■ PROBLEM ■
What is the number of lines in the entries that contain "flex"? Reply with that number only.

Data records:
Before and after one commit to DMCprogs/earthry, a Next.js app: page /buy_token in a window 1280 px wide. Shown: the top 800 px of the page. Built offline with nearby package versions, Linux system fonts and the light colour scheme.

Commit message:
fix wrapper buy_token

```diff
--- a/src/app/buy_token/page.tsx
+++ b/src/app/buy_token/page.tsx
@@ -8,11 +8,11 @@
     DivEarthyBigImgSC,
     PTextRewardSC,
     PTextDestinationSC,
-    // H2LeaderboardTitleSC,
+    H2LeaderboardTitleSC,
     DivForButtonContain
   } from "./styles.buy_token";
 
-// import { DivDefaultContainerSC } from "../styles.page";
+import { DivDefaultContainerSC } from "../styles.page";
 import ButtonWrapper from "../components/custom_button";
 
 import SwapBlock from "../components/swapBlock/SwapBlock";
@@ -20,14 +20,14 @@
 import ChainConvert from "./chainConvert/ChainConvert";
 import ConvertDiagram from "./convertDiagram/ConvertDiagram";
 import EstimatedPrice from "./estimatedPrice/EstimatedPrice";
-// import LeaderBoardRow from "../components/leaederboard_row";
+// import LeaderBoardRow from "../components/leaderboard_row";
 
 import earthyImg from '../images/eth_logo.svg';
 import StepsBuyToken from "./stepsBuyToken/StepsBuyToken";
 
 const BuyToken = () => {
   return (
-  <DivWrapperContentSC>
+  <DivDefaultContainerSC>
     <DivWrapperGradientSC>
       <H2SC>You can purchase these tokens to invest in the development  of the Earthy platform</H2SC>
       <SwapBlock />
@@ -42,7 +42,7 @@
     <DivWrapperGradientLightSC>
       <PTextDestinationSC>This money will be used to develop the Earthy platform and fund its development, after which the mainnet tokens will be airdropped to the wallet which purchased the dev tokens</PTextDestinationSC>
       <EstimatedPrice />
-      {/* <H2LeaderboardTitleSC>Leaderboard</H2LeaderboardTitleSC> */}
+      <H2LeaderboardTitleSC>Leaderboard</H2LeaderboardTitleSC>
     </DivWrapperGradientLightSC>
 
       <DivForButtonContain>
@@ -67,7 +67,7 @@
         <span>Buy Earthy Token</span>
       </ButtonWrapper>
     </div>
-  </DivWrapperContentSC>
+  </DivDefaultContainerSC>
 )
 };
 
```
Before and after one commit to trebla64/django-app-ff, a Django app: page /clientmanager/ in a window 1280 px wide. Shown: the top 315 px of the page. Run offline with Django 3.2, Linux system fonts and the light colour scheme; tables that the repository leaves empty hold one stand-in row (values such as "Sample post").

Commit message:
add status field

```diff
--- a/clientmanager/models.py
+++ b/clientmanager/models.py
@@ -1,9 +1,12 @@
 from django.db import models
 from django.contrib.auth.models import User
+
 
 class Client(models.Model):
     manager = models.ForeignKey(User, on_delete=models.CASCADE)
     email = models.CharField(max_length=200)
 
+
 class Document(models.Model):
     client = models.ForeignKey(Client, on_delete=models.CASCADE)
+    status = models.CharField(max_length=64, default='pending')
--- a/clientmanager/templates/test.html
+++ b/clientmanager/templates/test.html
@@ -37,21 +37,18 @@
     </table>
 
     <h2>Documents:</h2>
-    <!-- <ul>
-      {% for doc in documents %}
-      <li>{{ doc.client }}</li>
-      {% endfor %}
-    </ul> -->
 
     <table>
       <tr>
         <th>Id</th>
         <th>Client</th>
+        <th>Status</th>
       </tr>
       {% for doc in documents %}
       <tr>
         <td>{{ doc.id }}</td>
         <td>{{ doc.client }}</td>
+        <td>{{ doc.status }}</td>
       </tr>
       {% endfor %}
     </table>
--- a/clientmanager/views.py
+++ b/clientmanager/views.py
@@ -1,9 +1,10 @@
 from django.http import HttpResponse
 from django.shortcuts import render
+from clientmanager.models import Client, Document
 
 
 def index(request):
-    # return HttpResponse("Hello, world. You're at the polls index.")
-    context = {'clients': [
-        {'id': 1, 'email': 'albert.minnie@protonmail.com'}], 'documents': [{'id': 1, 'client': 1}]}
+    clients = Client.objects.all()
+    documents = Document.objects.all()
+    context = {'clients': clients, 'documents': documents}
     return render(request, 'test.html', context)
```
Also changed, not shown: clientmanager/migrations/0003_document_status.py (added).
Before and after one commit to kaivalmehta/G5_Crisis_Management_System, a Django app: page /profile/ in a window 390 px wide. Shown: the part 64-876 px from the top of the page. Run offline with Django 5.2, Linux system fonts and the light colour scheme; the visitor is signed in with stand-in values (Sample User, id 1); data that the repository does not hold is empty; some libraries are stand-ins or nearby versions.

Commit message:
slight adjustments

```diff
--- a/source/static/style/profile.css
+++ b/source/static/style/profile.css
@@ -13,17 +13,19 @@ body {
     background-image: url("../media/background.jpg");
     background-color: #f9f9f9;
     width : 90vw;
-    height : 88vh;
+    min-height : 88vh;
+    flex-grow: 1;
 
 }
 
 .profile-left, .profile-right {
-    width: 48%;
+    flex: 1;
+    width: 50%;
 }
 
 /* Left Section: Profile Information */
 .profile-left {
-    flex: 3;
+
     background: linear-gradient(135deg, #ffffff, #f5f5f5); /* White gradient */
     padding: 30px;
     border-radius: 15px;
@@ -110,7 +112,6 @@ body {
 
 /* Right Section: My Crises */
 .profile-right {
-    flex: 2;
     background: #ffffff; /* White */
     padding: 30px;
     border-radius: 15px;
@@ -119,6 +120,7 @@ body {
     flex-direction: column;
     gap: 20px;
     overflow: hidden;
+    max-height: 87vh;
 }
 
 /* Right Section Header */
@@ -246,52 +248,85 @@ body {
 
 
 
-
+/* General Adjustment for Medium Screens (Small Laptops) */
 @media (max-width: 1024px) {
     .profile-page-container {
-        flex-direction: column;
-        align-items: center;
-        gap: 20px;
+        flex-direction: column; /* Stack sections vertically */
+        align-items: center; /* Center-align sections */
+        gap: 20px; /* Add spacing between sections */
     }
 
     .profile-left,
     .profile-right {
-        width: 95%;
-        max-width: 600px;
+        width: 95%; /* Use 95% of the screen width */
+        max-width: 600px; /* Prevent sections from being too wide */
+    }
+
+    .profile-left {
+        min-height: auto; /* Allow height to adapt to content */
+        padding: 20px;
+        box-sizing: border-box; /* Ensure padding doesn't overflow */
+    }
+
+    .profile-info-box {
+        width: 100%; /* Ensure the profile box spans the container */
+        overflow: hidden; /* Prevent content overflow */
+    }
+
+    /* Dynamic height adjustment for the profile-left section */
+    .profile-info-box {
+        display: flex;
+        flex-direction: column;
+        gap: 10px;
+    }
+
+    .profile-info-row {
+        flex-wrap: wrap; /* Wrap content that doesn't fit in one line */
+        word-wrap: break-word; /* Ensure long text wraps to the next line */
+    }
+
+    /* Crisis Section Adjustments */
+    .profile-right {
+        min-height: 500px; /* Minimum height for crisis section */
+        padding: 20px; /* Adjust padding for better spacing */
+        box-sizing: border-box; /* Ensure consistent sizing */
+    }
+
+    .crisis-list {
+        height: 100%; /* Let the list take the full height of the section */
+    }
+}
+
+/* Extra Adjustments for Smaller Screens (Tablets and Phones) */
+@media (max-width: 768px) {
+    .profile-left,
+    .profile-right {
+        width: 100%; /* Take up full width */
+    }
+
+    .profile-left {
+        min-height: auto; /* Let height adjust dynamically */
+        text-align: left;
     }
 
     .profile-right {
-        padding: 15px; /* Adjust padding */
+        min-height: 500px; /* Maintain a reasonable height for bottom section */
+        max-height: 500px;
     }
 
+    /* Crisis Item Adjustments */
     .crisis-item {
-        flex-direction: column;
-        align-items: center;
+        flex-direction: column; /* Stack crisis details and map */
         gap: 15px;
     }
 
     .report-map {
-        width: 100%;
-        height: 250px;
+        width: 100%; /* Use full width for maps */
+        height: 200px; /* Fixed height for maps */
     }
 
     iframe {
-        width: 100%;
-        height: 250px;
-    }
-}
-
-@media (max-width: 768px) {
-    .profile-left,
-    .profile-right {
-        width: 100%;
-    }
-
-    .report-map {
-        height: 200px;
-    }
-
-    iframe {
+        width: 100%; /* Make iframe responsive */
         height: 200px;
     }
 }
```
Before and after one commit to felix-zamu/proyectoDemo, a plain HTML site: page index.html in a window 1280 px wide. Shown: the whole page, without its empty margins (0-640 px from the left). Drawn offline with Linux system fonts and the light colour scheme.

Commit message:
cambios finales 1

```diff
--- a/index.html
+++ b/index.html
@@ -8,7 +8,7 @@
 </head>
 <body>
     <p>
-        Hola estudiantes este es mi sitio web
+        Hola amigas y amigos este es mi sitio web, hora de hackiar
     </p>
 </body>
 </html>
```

■ EXPECTED ANSWER ■
12